§ **PROVIDED DATA**:
:::::
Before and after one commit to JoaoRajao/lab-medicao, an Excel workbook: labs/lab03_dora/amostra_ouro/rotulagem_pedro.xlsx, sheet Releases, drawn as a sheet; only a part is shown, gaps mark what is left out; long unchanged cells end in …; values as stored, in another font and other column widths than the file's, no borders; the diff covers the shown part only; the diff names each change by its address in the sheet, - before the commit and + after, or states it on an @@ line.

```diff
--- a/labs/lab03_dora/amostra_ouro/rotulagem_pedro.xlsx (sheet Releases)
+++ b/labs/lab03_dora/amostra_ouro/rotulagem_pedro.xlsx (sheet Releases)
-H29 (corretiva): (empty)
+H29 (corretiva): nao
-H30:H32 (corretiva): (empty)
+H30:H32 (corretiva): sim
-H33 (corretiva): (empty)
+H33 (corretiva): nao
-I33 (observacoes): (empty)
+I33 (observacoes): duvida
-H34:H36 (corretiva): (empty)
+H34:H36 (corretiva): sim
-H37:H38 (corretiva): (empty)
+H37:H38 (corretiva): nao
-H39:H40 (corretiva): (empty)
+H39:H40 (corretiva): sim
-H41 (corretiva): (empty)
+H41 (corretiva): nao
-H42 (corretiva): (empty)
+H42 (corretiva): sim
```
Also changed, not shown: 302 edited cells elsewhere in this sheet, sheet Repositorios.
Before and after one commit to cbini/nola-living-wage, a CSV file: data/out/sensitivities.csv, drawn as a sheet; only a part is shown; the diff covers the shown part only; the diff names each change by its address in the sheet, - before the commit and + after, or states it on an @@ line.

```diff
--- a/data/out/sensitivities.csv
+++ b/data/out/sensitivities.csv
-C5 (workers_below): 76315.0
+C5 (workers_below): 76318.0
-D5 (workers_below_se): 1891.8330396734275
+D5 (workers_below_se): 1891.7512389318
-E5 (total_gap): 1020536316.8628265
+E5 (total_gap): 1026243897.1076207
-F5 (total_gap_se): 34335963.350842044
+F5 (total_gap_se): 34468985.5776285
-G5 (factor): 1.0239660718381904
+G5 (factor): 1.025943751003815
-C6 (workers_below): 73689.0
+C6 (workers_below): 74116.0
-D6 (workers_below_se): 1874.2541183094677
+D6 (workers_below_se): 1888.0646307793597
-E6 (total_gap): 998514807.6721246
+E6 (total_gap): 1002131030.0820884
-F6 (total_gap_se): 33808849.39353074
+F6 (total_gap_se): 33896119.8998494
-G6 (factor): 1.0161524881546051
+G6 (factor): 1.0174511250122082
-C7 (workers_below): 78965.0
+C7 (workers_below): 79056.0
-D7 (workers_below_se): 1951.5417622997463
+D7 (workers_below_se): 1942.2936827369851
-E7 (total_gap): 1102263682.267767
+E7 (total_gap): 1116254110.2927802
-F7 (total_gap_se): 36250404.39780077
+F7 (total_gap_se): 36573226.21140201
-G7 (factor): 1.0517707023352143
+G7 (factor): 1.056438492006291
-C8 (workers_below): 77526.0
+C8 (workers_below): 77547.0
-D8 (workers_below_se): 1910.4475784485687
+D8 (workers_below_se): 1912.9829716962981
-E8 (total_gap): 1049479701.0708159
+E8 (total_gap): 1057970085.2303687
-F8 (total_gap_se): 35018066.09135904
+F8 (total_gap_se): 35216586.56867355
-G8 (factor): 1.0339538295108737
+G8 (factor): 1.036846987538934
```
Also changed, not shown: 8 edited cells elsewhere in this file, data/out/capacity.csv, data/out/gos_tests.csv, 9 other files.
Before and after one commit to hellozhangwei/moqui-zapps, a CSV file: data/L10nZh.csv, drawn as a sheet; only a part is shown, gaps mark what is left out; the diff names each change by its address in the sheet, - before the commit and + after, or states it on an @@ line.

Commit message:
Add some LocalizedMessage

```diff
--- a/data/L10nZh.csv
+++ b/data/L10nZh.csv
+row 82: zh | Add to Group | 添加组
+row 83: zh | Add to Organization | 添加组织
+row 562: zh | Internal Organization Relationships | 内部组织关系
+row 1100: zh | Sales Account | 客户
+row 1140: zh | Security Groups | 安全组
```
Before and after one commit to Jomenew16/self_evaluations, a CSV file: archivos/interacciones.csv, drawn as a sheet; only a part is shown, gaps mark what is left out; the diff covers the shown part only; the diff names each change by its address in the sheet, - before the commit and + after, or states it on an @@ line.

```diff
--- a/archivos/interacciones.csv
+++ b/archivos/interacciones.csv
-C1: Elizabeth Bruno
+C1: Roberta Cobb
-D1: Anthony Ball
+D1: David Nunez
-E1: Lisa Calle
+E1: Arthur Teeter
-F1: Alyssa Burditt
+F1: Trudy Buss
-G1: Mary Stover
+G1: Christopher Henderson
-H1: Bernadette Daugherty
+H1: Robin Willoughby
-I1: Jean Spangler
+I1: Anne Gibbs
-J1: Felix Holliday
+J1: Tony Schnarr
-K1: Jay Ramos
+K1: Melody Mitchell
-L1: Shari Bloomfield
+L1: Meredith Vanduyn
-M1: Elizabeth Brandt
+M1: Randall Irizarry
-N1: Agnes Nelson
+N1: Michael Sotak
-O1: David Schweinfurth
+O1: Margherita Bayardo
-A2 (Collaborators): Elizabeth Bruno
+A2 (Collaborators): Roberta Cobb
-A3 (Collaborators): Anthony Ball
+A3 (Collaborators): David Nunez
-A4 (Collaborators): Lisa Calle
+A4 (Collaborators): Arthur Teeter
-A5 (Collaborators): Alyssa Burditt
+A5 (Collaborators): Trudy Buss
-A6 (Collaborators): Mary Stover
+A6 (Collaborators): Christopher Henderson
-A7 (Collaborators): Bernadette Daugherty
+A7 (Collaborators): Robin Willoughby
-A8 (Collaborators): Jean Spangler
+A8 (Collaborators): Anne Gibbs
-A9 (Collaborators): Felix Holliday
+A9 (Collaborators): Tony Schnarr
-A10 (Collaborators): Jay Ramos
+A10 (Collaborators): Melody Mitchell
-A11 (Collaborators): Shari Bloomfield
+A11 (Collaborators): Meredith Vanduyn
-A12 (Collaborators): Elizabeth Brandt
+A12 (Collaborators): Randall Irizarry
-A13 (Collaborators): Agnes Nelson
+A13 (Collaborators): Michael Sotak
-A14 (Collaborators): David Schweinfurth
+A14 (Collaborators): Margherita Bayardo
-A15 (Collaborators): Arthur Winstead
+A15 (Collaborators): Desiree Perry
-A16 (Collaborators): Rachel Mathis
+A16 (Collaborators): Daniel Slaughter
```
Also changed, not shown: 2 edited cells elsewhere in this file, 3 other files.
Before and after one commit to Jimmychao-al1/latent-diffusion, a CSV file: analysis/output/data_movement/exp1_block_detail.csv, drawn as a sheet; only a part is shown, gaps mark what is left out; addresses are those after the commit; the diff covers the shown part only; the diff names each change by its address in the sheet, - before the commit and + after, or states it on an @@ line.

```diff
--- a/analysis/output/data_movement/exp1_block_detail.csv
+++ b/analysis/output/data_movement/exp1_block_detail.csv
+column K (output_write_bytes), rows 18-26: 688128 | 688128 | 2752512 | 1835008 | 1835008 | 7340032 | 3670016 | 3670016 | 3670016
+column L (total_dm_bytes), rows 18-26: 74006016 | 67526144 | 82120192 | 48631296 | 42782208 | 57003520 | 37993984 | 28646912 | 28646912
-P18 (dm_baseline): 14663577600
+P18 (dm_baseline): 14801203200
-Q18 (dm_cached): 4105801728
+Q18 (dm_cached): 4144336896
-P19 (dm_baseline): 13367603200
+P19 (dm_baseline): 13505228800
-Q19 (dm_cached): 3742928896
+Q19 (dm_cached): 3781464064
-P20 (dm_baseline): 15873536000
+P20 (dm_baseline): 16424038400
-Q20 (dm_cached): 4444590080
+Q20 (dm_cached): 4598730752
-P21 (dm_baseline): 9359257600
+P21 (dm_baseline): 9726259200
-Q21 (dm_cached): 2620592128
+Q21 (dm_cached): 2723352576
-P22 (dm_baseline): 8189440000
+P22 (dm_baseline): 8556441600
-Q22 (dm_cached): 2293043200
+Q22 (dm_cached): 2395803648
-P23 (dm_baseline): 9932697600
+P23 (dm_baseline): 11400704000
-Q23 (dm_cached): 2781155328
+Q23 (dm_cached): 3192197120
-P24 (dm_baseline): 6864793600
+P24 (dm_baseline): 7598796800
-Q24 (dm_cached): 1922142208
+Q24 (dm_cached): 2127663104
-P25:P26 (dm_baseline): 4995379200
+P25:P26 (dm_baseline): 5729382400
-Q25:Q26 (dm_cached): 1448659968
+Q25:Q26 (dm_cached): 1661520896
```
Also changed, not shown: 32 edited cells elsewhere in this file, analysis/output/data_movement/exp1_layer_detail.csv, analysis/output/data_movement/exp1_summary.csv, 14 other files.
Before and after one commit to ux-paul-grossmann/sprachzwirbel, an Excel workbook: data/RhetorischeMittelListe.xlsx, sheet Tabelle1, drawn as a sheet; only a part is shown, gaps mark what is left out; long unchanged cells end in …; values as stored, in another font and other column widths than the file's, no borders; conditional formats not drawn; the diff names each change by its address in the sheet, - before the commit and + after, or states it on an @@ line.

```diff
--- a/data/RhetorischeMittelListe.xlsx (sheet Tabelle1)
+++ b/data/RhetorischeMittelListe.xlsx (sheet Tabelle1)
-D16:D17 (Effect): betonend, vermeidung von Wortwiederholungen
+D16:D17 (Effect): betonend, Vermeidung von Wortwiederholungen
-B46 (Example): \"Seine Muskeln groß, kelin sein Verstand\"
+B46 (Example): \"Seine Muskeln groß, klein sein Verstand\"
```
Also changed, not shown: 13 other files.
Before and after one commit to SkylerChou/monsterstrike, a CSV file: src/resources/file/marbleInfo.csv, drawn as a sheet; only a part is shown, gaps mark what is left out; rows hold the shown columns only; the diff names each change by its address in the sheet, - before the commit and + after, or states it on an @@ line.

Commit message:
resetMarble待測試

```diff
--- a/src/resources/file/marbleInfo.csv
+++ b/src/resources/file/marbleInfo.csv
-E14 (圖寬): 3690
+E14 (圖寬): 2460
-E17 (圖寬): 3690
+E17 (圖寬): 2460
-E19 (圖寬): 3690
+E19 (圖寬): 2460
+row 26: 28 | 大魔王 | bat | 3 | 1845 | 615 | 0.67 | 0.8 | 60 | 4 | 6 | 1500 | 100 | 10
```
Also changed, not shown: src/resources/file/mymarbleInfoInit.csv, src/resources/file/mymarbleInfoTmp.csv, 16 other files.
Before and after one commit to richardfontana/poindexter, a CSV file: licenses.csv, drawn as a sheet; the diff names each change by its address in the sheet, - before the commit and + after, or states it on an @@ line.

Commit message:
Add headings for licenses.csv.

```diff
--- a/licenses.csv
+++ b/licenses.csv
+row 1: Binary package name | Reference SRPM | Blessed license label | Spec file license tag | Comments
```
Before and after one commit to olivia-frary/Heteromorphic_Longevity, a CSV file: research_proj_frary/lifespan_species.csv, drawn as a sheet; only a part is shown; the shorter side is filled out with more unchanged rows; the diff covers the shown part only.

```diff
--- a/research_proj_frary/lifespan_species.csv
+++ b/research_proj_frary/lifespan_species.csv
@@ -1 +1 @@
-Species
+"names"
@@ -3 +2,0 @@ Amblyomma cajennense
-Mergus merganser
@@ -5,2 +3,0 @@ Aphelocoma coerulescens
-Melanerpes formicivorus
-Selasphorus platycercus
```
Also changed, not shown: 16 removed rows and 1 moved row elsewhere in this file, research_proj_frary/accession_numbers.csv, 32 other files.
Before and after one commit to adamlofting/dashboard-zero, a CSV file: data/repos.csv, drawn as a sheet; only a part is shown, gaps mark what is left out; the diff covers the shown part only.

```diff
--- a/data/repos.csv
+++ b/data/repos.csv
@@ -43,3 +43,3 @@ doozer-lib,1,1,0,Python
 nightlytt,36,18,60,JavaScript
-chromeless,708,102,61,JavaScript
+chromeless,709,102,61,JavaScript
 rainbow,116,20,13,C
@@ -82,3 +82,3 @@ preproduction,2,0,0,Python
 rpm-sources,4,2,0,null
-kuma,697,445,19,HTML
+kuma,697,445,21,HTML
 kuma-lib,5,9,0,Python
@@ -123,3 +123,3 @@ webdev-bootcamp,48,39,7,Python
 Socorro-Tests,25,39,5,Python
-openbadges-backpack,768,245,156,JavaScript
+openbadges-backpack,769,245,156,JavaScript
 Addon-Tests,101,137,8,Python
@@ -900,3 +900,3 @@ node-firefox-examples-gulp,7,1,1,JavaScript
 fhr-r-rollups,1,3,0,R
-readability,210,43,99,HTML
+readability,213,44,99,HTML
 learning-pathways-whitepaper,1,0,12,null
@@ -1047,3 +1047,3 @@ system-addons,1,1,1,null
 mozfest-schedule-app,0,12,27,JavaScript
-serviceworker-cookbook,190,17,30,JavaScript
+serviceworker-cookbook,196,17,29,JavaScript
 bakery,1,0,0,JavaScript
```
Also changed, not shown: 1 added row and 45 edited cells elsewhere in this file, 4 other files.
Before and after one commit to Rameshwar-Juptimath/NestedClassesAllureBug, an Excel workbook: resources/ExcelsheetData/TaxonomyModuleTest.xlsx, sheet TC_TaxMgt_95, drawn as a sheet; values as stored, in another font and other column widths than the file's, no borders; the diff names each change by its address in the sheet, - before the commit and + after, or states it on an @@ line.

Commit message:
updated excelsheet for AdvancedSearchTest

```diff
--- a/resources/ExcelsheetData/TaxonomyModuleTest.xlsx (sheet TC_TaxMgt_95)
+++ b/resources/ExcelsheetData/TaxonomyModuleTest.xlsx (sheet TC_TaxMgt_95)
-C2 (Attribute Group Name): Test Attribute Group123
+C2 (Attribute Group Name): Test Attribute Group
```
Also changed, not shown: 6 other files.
:::::
§ **HOW TO COMPLETE THIS TASK**: Reproduce exactly the first line of the listing and every line after it, through the one containing "Also changed, not shown: 302". Nothing else belongs in the output.

§ **SOLUTION TO THIS PROBLEM**:
Before and after one commit to JoaoRajao/lab-medicao, an Excel workbook: labs/lab03_dora/amostra_ouro/rotulagem_pedro.xlsx, sheet Releases, drawn as a sheet; only a part is shown, gaps mark what is left out; long unchanged cells end in …; values as stored, in another font and other column widths than the file's, no borders; the diff covers the shown part only; the diff names each change by its address in the sheet, - before the commit and + after, or states it on an @@ line.

```diff
--- a/labs/lab03_dora/amostra_ouro/rotulagem_pedro.xlsx (sheet Releases)
+++ b/labs/lab03_dora/amostra_ouro/rotulagem_pedro.xlsx (sheet Releases)
-H29 (corretiva): (empty)
+H29 (corretiva): nao
-H30:H32 (corretiva): (empty)
+H30:H32 (corretiva): sim
-H33 (corretiva): (empty)
+H33 (corretiva): nao
-I33 (observacoes): (empty)
+I33 (observacoes): duvida
-H34:H36 (corretiva): (empty)
+H34:H36 (corretiva): sim
-H37:H38 (corretiva): (empty)
+H37:H38 (corretiva): nao
-H39:H40 (corretiva): (empty)
+H39:H40 (corretiva): sim
-H41 (corretiva): (empty)
+H41 (corretiva): nao
-H42 (corretiva): (empty)
+H42 (corretiva): sim
```
Also changed, not shown: 302 edited cells elsewhere in this sheet, sheet Repositorios.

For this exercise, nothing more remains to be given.